Give people an idea of what’s happening when a small content/data item takes less than 10s to load.
To keep in mind
A loading spinner is generally a branded element with a looping animation that indicates loading is in process and where it will appear.
The loading spinner accessibility label needs to describe the state of the loading element e.g. “Loading”, “Saving”, “Processing.”
You might avoid “jank” using CSS animations.
When to use
For a tiny, inline action or feedback, e.g. clicked a button and the action will take time.
For fast processes that take less than 300ms, consider a spinner or no loading state at all.
When data takes less than 10s to load on an average connection for our user base.
For low-traffic pages such as super-user only admin pages.
When not to use
When there’s more than 1 element loading, use a loading skeleton instead.
For a long-running process or background process, e.g. importing data or exporting reports, use a progress bar (link to come) instead.
For high-traffic pages like our account dashboard, use a loading skeleton.

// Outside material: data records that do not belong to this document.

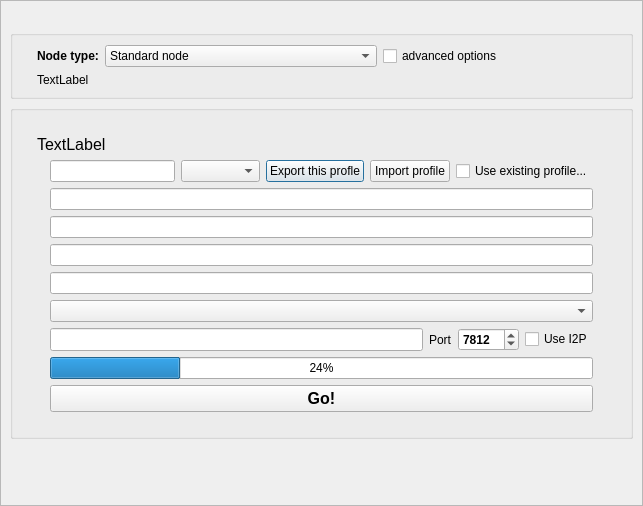
This is retroshare-gui/src/gui/GenCertDialog.ui in RetroShare/RetroShare as Qt 5 draws it before an edit. The edited form follows.
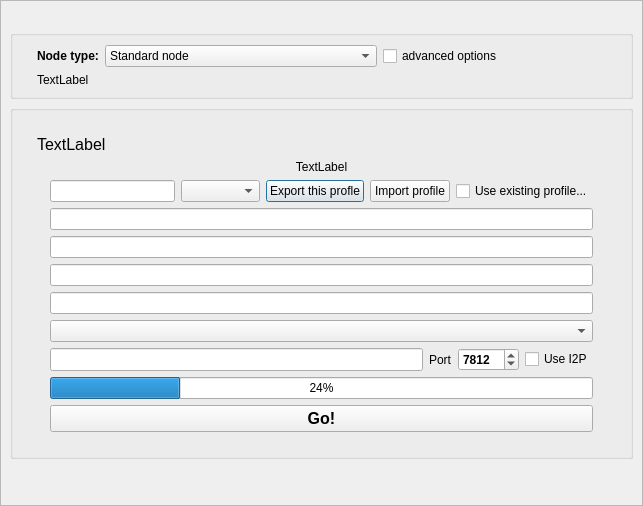
This is the edited form. Icons and pictures are not drawn. Custom widgets are drawn as their Qt base class.

```diff
--- a/retroshare-gui/src/gui/GenCertDialog.ui
+++ b/retroshare-gui/src/gui/GenCertDialog.ui
@@ -184,7 +184,7 @@
          <property name="bottomMargin">
           <number>24</number>
          </property>
-         <item row="1" column="0">
+         <item row="2" column="0">
           <layout class="QGridLayout" name="profilGLayout">
            <item row="14" column="2">
             <widget class="RSComboBox" name="keylength_comboBox">
@@ -785,6 +785,16 @@
            </property>
           </widget>
          </item>
+         <item row="1" column="0">
+          <widget class="QLabel" name="pixmaplabel">
+           <property name="text">
+            <string>TextLabel</string>
+           </property>
+           <property name="alignment">
+            <set>Qt::AlignCenter</set>
+           </property>
+          </widget>
+         </item>
         </layout>
        </widget>
       </item>
```
Left out of the diff: 2 changed lines with no effect on the pictures.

For introducing content with flair, use a choreographed or stylized entrance. In contrast to a placeholder loading skeleton, choreographed or stylized entrances don’t care how long content takes to load. For example, the whole page might be loaded already, but we only reveal each section with a fade as the person scrolls down the page. A single stylized entrance may mask and replace a loading spinner.